the God-cursed brute was creating havoc:
greedy and grim, he grabbed thirty men
from their resting places and rushed to his lair,
flushed up and inflamed from the raid,
blundering back with the butchered corpses. (120-125)
Grendel isn't only a violent murderer. He's also a "greedy" killer, someone who takes the lives of thirty men at one stroke even though he can't pay reparations for their deaths and there seems little reason for him to lash out in this way. Even though the world of the Spear-Danes and Weather-Geats is a brutal medieval battlefield, Grendel's violence stands out because it just doesn't make sense according to their customs.

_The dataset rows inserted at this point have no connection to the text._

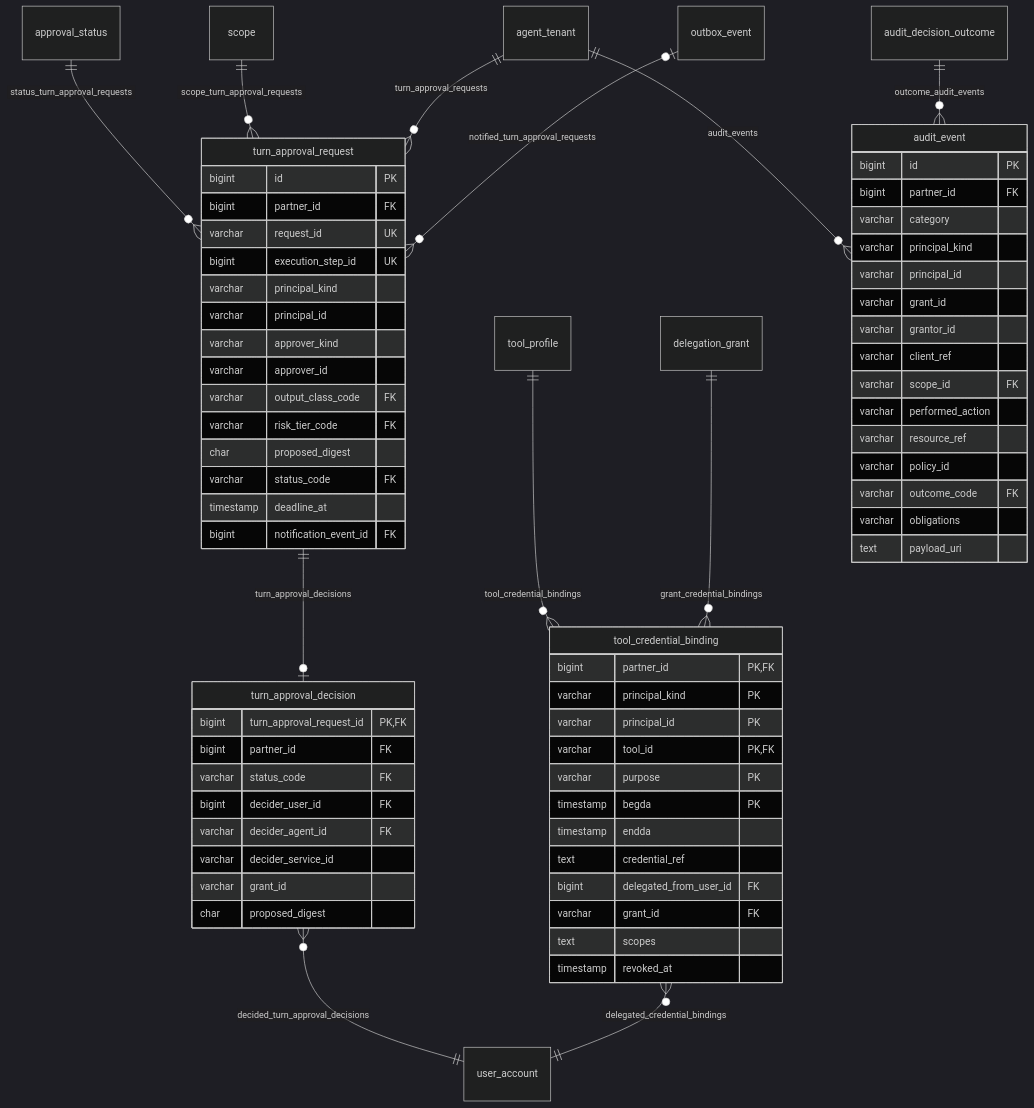
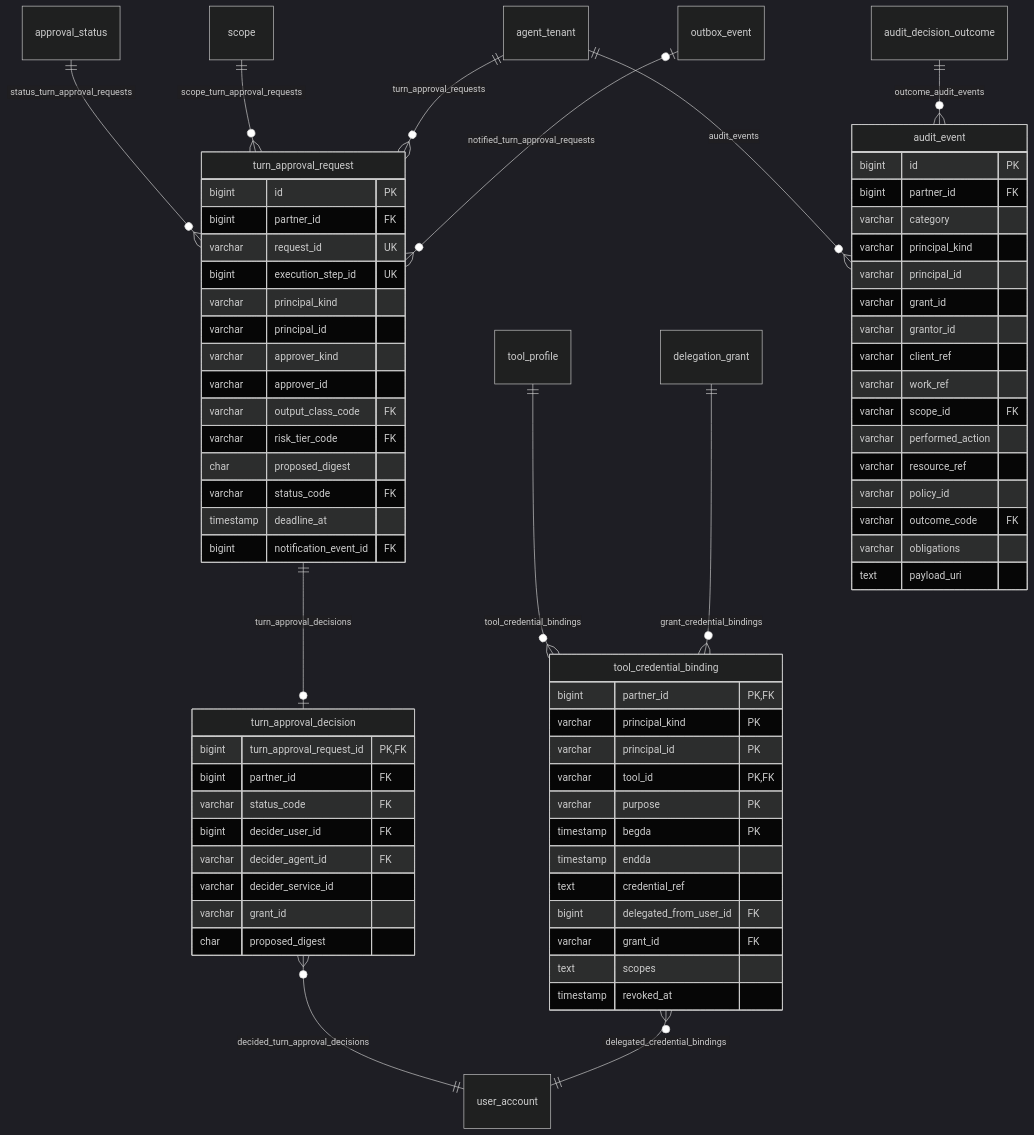
One commit to nauticana/scout changed the tenth of 18 diagrams in doc/database.md. Above: the diagram before and after it, drawn with Mermaid (dark theme). The commit also changed other lines of this file and 119 other files, not shown here.

````diff
--- a/doc/database.md
+++ b/doc/database.md
@@ -886,72 +894,73 @@
 ```mermaid
 erDiagram
     approval_status ||--o{ turn_approval_request : status_turn_approval_requests
     scope ||--o{ turn_approval_request : scope_turn_approval_requests
     agent_tenant ||--o{ turn_approval_request : turn_approval_requests
     turn_approval_request ||--o| turn_approval_decision : turn_approval_decisions
     outbox_event |o--o{ turn_approval_request : notified_turn_approval_requests
     tool_profile ||--o{ tool_credential_binding : tool_credential_bindings
     turn_approval_decision }o--|| user_account : decided_turn_approval_decisions
     tool_credential_binding }o--|| user_account : delegated_credential_bindings
     delegation_grant ||--o{ tool_credential_binding : grant_credential_bindings
     agent_tenant ||--o{ audit_event : audit_events
     audit_decision_outcome ||--o{ audit_event : outcome_audit_events
 
     turn_approval_request {
         bigint id PK
         bigint partner_id FK
         varchar request_id UK
         bigint execution_step_id UK
         varchar principal_kind
         varchar principal_id
         varchar approver_kind
         varchar approver_id
         varchar output_class_code FK
         varchar risk_tier_code FK
         char proposed_digest
         varchar status_code FK
         timestamp deadline_at
         bigint notification_event_id FK
     }
     turn_approval_decision {
         bigint turn_approval_request_id PK,FK
         bigint partner_id FK
         varchar status_code FK
         bigint decider_user_id FK
         varchar decider_agent_id FK
         varchar decider_service_id
         varchar grant_id
         char proposed_digest
     }
     tool_credential_binding {
         bigint partner_id PK,FK
         varchar principal_kind PK
         varchar principal_id PK
         varchar tool_id PK,FK
         varchar purpose PK
         timestamp begda PK
         timestamp endda
         text credential_ref
         bigint delegated_from_user_id FK
         varchar grant_id FK
         text scopes
         timestamp revoked_at
     }
     audit_event {
         bigint id PK
         bigint partner_id FK
         varchar category
         varchar principal_kind
         varchar principal_id
         varchar grant_id
         varchar grantor_id
         varchar client_ref
+        varchar work_ref
         varchar scope_id FK
         varchar performed_action
         varchar resource_ref
         varchar policy_id
         varchar outcome_code FK
         varchar obligations
         text payload_uri
     }
 ```
````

"If Grendel wins, it will be a gruesome day;
he will glut himself on the Geats in the war-hall,
swoop without fear on that flower of manhood
as on others before. Then my face won't be there
to be covered in death: he will carry me away
as he goes to ground, gorged and bloodied;
he will run gloating with my raw corpse
and feed on it alone, in a cruel frenzy,
fouling his moor-nest." (442-450)
Beowulf imagines, not just the possibility of his death and defeat, but the exact details of his gruesome demise, what his corpse will look like, and what will happen to his body after he is dead. Why? Probably because, as a medieval warrior, he's seen a lot of men killed and been around a lot of corpses. It was a brutal life back then.
Time and again, when the goblets passed
and seasoned fighters got flushed with beer
they would pledge themselves to protect Heorot
and wait for Grendel with whetted swords.
But when dawn broke and day crept in
over each empty, blood-spattered bench,
the floor of the mead-hall where they had feasted
would be slick with slaughter. (480-487)
In the world of the Spear-Danes, violence alternates with drunken revels and feasting.